Required work:
Work out the number of lines in the listing below that include "icons", and answer with it alone.

──────────────────────────────

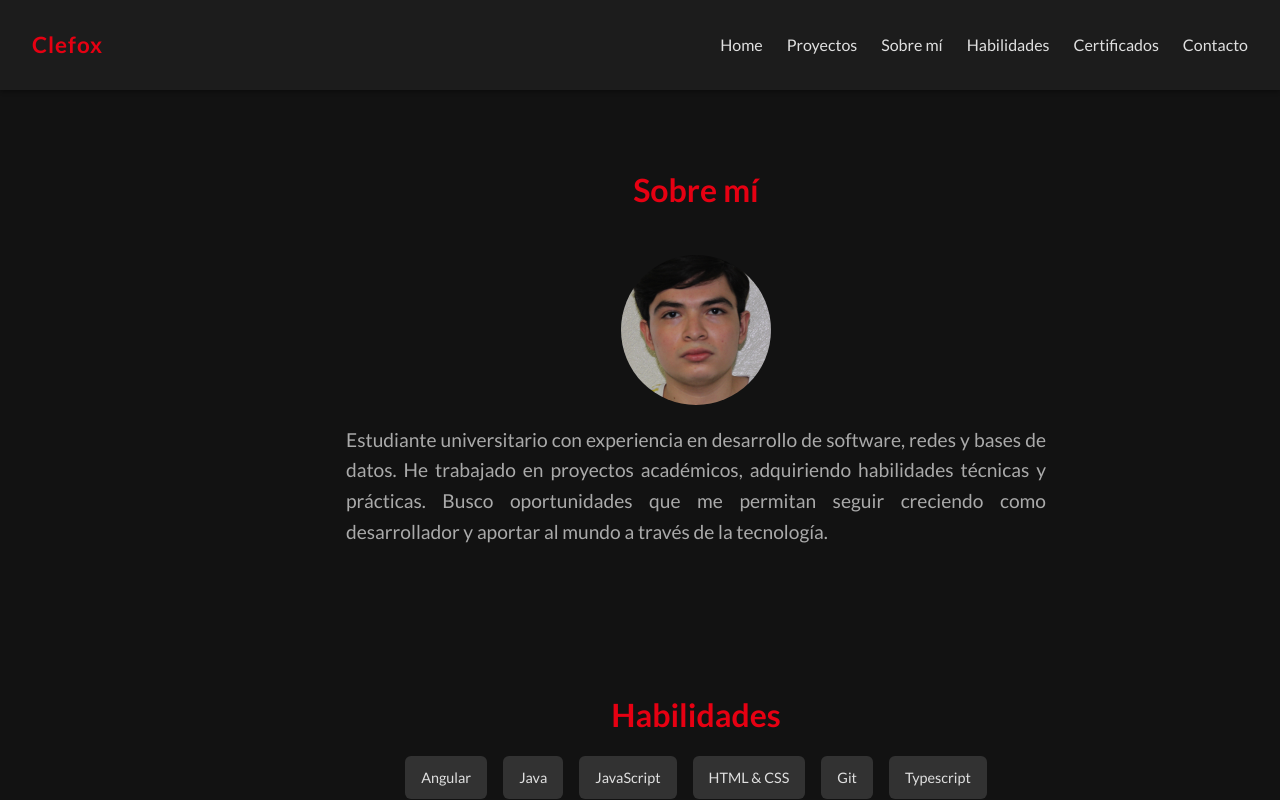
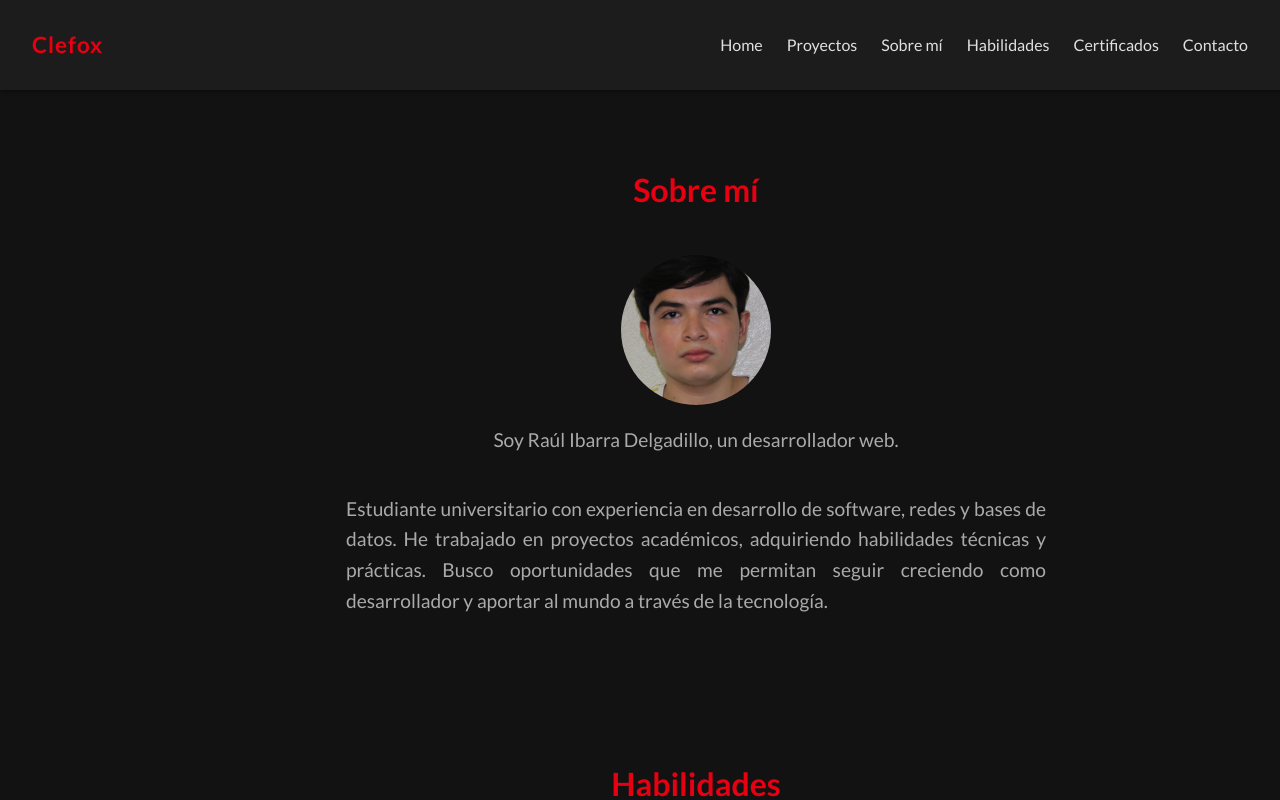
Before and after one commit to Clefox9820/PaginaWebPersonal, an Angular app: page / in a window 1280 px wide. Shown: the top 800 px of the page. Built offline with nearby package versions, Linux system fonts and the light colour scheme; no server answers.

Commit message:
fix(about): Arreglar error de visualización de imagen.
Se modifico la plantilla de about debido a que la imagen no se mostraba, lo que se realizo fue cambiar la ruta de la imagen a public en donde deben estar los assets.

```diff
--- a/src/app/features/about/about.component.html
+++ b/src/app/features/about/about.component.html
@@ -1,6 +1,7 @@
 <section id="about" class="about-section">
   <h2>Sobre mí</h2>
-  <img src="assets/images/aboutMePhoto.png" alt="Raúl Ibarra Delgadillo" />
+<img src="aboutMePhoto.png" alt="Raúl Ibarra Delgadillo" />
+  <p>Soy Raúl Ibarra Delgadillo, un desarrollador web.</p>
   <p>
     Estudiante universitario con experiencia en desarrollo de software, redes y
     bases de datos. He trabajado en proyectos académicos, adquiriendo
```
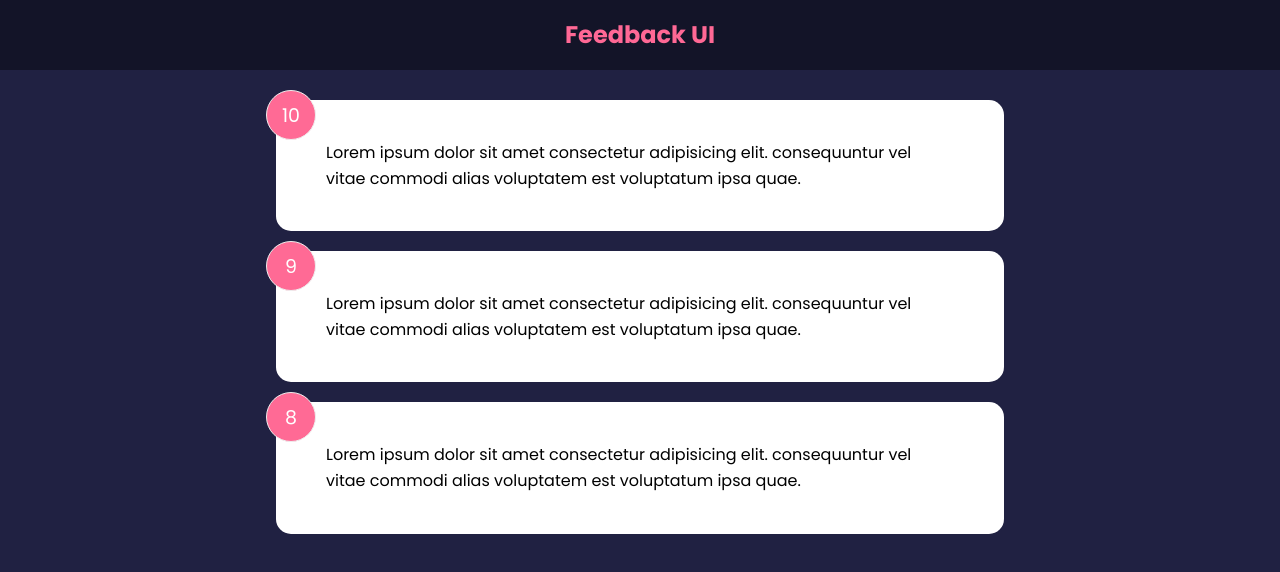
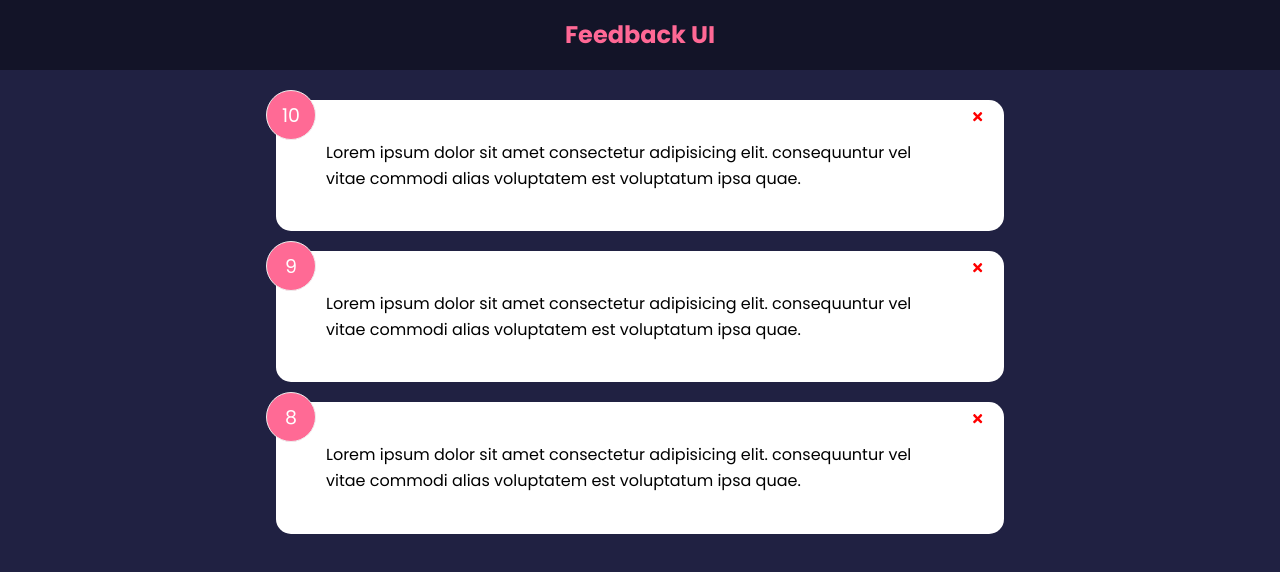
Before and after one commit to kgcthu-kev/feedback-ui-app, a React (Create React App) app: page / in a window 1280 px wide. Shown: the top 572 px of the page. Built offline with nearby package versions, Linux system fonts and the light colour scheme.

Commit message:
Delete feedback item

```diff
--- a/package.json
+++ b/package.json
@@ -8,6 +8,7 @@
     "@testing-library/user-event": "^12.8.3",
     "react": "^17.0.2",
     "react-dom": "^17.0.2",
+    "react-icons": "^4.3.1",
     "react-scripts": "4.0.3",
     "web-vitals": "^1.1.2"
   },
--- a/src/App.js
+++ b/src/App.js
@@ -6,11 +6,17 @@
 function App() {
   const [feedback, setFeedback] = useState(FeedbackData)
 
+  const deleteFeedback = (id) => {
+    if (window.confirm('Are you sure you want to delete?')) {
+      setFeedback(feedback.filter((item) => item.id !== id))
+    }
+  }
+
   return (
     <>
       <Header />
       <div className='container'>
-        <FeedbackList feedback={feedback} />
+        <FeedbackList feedback={feedback} handleDelete={deleteFeedback} />
       </div>
     </>
   )
--- a/src/components/FeedbackItem.jsx
+++ b/src/components/FeedbackItem.jsx
@@ -1,11 +1,15 @@
 import PropTypes from 'prop-types'
 
 import Card from './shared/Card'
+import { FaTimes } from 'react-icons/fa'
 
-function FeedbackItem({ item }) {
+function FeedbackItem({ item, handleDelete }) {
   return (
     <Card>
       <div className='num-display'>{item.rating}</div>
+      <button className='close' onClick={() => handleDelete(item.id)}>
+        <FaTimes color='red' />
+      </button>
       <div className='text-display'>{item.text}</div>
     </Card>
   )
--- a/src/components/FeedbackList.jsx
+++ b/src/components/FeedbackList.jsx
@@ -2,14 +2,15 @@
 
 import FeedbackItem from './FeedbackItem'
 
-function FeedbackList({ feedback }) {
+function FeedbackList({ feedback, handleDelete }) {
   if (!feedback || feedback.length === 0) {
     return <h2>No Feedback</h2>
   }
+
   return (
     <div className='feedback-list'>
       {feedback.map((item) => (
-        <FeedbackItem key={item.id} item={item} />
+        <FeedbackItem key={item.id} item={item} handleDelete={handleDelete} />
       ))}
     </div>
   )
```
Also changed, not shown: 1 other file (tests, documents, lock files or other folders).
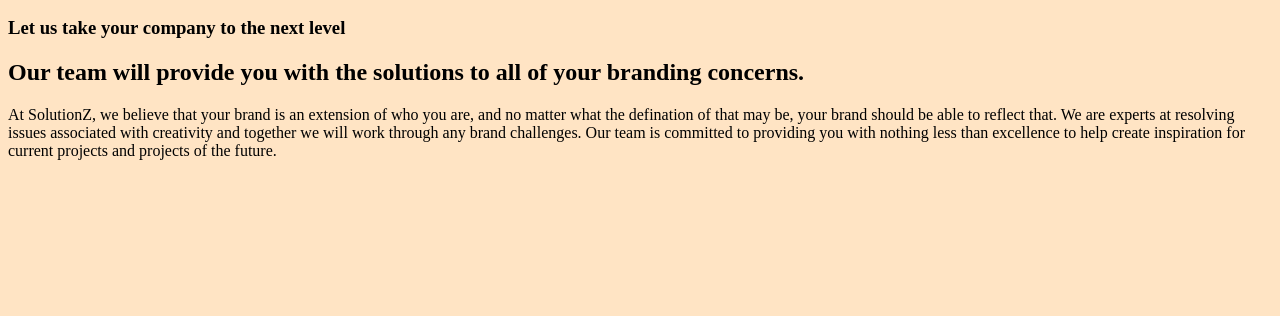
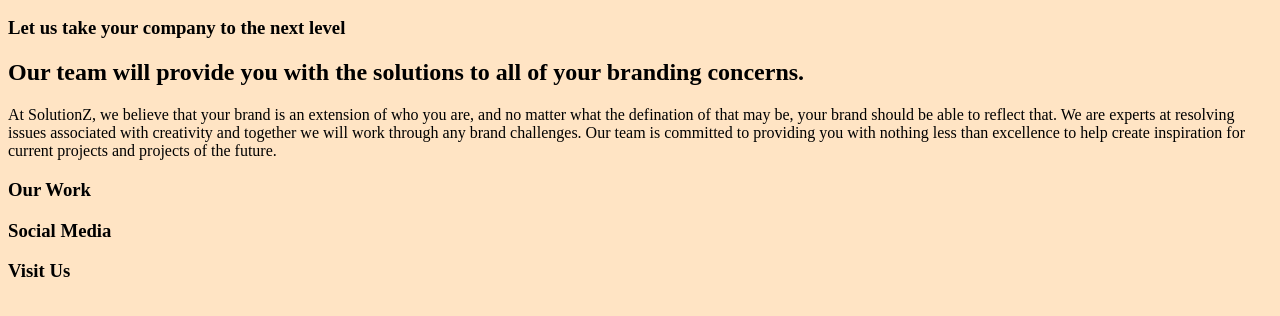
Before and after one commit to Rtalford/PracticeProject-Website-HTML-CSS, a plain HTML site: page index.html in a window 1280 px wide. Shown: the part 96-412 px from the top of the page. Drawn offline with Linux system fonts and the light colour scheme.

Commit message:
update HTML file

```diff
--- a/index.html
+++ b/index.html
@@ -25,6 +25,24 @@
     </div>
 
     <div class="additional-information">
+        <div class="work">
+            <div class="title">
+                <h3> Our Work</h3>
+            </div>
+
+        </div>
+
+        <div class="social-media">
+            <div class="title">
+                <h3>Social Media</h3>
+            </div>
+        </div>
+
+        <div class="visit-us">
+            <div class="title">
+                <h3>Visit Us</h3>
+            </div>
+        </div>
     </div>
 
 </body>
```
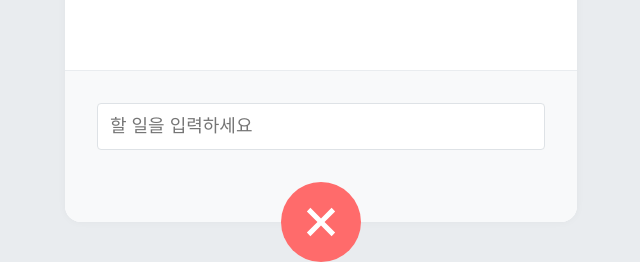
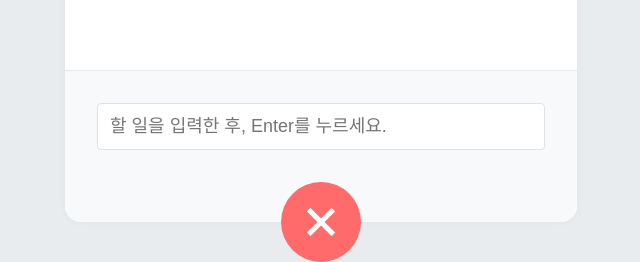
Before and after one commit to Taeyeon-Lim/react-toDoList, a React (Create React App) app: page / in a window 1280 px wide. Both pictures are taken after a click on the element 640 px from the left and 864 px from the top of the page. Shown: the part 642-904 px from the top of the page, without its empty margins (319-959 px from the left). Built offline with nearby package versions, Linux system fonts and the light colour scheme.

Commit message:
feature/할 일 리스트 추가 기능

```diff
--- a/src/Comonents/TodoCreate.js
+++ b/src/Comonents/TodoCreate.js
@@ -1,6 +1,7 @@
+import React, { useState } from 'react';
 import styled, { css } from 'styled-components';
 import { MdAdd } from 'react-icons/md';
-import { useState } from 'react';
+import { useTodoDispatch, useTodoNextId } from './TodoContext';
 
 const CircleButton = styled.div`
   background: #38d9a9;
@@ -55,7 +56,7 @@ const InsertFormPositioner = styled.div`
   position: absolute;
 `;
 
-const InsertForm = styled.div`
+const InsertForm = styled.form`
   background: #f8f9fa;
   padding: 32px;
   padding-bottom: 72px;
@@ -78,14 +79,39 @@ const Input = styled.input`
 
 function TodoCreate() {
   const [open, setOpen] = useState(false);
+  const [value, setValue] = useState('');
+
+  const dispatch = useTodoDispatch();
+  const nextId = useTodoNextId();
+
   const onToggle = () => setOpen(!open);
+  const onChange = e => setValue(e.target.value);
+  const onSubmit = e => {
+    e.preventDefault();
+    dispatch({
+      type: 'CREATE',
+      todo: {
+        id: nextId.current,
+        text: value,
+        done: false,
+      },
+    });
+    setValue('');
+    setOpen(false);
+    nextId.current += 1;
+  };
 
   return (
     <>
       {open && (
         <InsertFormPositioner>
-          <InsertForm>
-            <Input placeholder='할 일을 입력하세요' autoFocus />
+          <InsertForm onSubmit={onSubmit}>
+            <Input
+              autoFocus
+              placeholder='할 일을 입력한 후, Enter를 누르세요.'
+              onChange={onChange}
+              value={value}
+            />
           </InsertForm>
         </InsertFormPositioner>
       )}
@@ -96,4 +122,4 @@ function TodoCreate() {
   );
 }
 
-export default TodoCreate;
+export default React.memo(TodoCreate);
--- a/src/Comonents/TodoItem.js
+++ b/src/Comonents/TodoItem.js
@@ -1,4 +1,4 @@
-import react from 'react';
+import React from 'react';
 import { MdDone, MdDelete } from 'react-icons/md';
 import styled, { css } from 'styled-components';
 import { useTodoDispatch } from './TodoContext';
@@ -89,4 +89,4 @@ function TodoItem({ id, done, text }) {
   );
 }
 
-export default react.memo(TodoItem);
+export default React.memo(TodoItem);
--- a/src/Comonents/TodoList.js
+++ b/src/Comonents/TodoList.js
@@ -10,6 +10,7 @@ const TodoListBlock = styled.div`
 
 function TodoList() {
   const todos = useTodoState();
+
   return (
     <TodoListBlock>
       {todos.map(todo => (
```
Also changed, not shown: 1 other file (tests, documents, lock files or other folders).
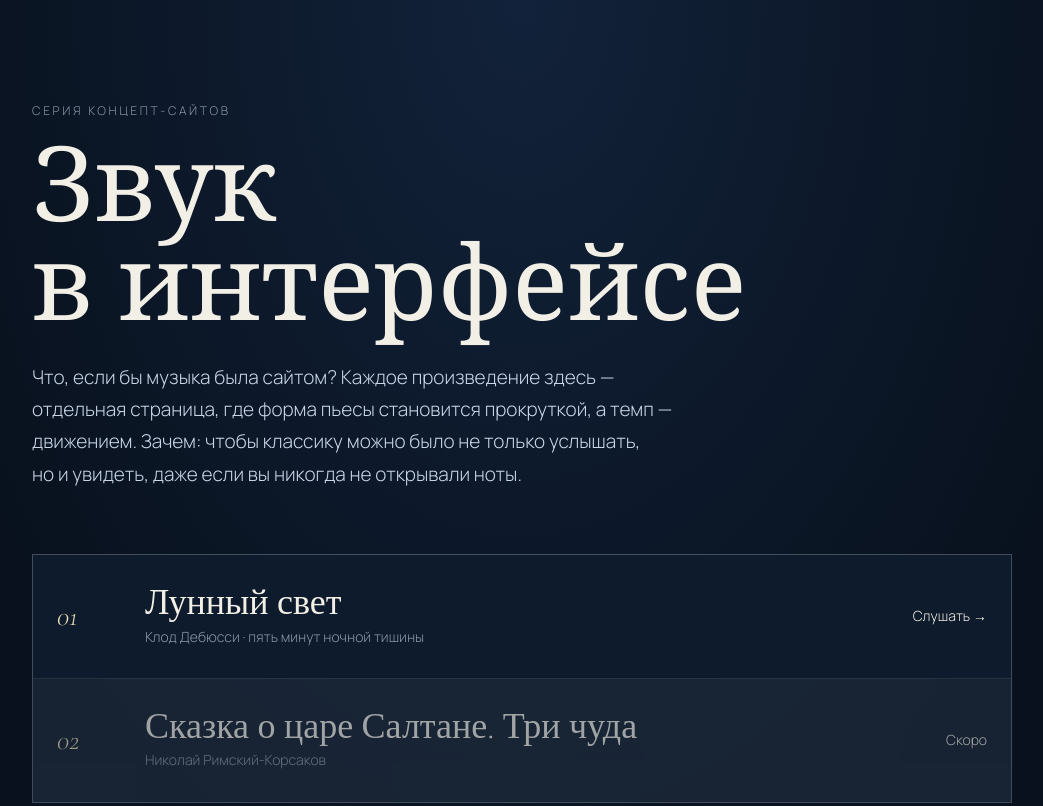
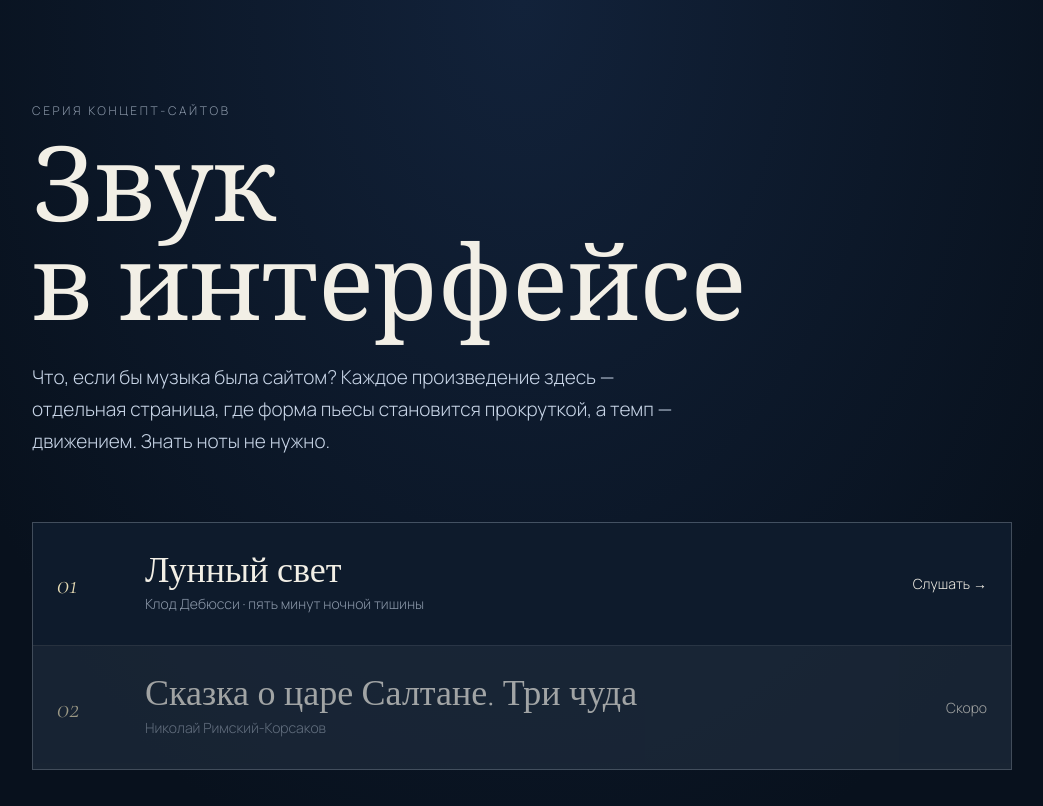
Before and after one commit to AlinaKruhlikova/zvuk-v-interfeyse, a plain HTML site: page index.html in a window 1280 px wide. Shown: the top 806 px of the page, without its empty margins (118-1161 px from the left). Drawn offline with nearby package versions, Linux system fonts and the light colour scheme.

Commit message:
Страница серии короче

```diff
--- a/index.html
+++ b/index.html
@@ -36,7 +36,7 @@
   <header>
     <span class="eyebrow">Серия концепт-сайтов</span>
     <h1>Звук в&nbsp;интерфейсе</h1>
-    <p class="lead">Что, если бы музыка была сайтом? Каждое произведение здесь&nbsp;— отдельная страница, где форма пьесы становится прокруткой, а&nbsp;темп&nbsp;— движением. Зачем: чтобы классику можно было не&nbsp;только услышать, но&nbsp;и&nbsp;увидеть, даже если вы никогда не&nbsp;открывали ноты.</p>
+    <p class="lead">Что, если бы музыка была сайтом? Каждое произведение здесь&nbsp;— отдельная страница, где форма пьесы становится прокруткой, а&nbsp;темп&nbsp;— движением. Знать ноты не&nbsp;нужно.</p>
   </header>
 
   <nav class="works" aria-label="Произведения серии">
```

──────────────────────────────

Reply:
4